Repairing an incisal fracture is one of the most rewarding things I have found in my practice. A patient comes in having chipped their tooth opening a package, biting on a dessert fork or clinking it against a wine bottle. (That actually happened.) The repair rarely necessitates a local anesthetic, and often is done over just a few minutes. With a good color match, the patients are always happy considering the repair comes out invisible.
I always roughen the surface and create a slight bevel for the repair. The bevel helps not only with increasing the surface area for bonding, but aiding with color transition as well. At some point though, I am wrapping a thin veneer of composite on unprepared enamel, and the last thing I want is a stained, peeling edge down the road. In recent years, we have switched over to self-etching adhesives due to their superiority in reducing post-op sensitivity. Total etch technique has always worked well since the fractures are often mostly in enamel. The question then becomes this, "Is the etch in a self-etching adhesive strong enough, or do I still need to etch any unprepared enamel?" I have still used phosphoric acid etch in these cases, motivated less by any real evidence, more by paranoia for that perfect bond.

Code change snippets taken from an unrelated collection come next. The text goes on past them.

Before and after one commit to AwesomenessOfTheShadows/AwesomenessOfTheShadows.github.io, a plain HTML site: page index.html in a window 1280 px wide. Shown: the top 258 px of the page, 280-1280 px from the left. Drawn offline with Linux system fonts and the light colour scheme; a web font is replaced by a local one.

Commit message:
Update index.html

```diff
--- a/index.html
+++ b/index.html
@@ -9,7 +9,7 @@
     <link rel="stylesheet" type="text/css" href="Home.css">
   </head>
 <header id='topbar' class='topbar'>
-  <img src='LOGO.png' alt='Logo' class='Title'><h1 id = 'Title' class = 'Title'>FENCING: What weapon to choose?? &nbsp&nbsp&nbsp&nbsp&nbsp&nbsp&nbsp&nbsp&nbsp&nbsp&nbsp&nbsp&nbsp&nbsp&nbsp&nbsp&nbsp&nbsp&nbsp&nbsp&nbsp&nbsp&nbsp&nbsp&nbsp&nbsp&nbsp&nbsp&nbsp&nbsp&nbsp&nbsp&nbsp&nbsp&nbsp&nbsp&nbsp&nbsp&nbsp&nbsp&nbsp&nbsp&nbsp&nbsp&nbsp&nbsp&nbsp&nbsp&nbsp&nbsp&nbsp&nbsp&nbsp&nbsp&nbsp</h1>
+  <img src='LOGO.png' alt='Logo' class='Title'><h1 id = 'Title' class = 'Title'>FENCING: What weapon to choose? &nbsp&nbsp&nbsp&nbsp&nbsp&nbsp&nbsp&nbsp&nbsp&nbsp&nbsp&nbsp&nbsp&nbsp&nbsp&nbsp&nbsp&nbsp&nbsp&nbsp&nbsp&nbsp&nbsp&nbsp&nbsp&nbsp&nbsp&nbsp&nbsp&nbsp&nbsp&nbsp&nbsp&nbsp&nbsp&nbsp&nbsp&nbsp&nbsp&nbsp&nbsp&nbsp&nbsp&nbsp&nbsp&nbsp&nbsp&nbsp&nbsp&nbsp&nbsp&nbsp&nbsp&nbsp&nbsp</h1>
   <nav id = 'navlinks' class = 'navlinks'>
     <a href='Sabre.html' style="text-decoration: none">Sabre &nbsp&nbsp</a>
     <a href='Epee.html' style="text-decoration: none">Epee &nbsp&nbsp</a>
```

A recent study shed light on this question. Researchers looked at Clearfil SE Bond, often considered the gold standard in self etching adhesives. They measured sheer bond strength of resin tags to etched and un-etched enamel. Additionally, they used a scanning electron microscope to look at resin penetration to enamel in these samples.
Their results showed that etching the unprepared enamel not only showed higher strengths in the sheer bond test, but deeper penetration of the resin tags as well. Essentially, the acid of the self etching adhesive may be strong enough to get a decent bond, but the best long term choice to achieve superior bonding is to simply etch the tooth first.
You can see the abstract and study here. Once again, a simple experiment helps us to become better at what we do every day. As always, if you have a simple tip or trick you have learned in your practice, drop a comment below.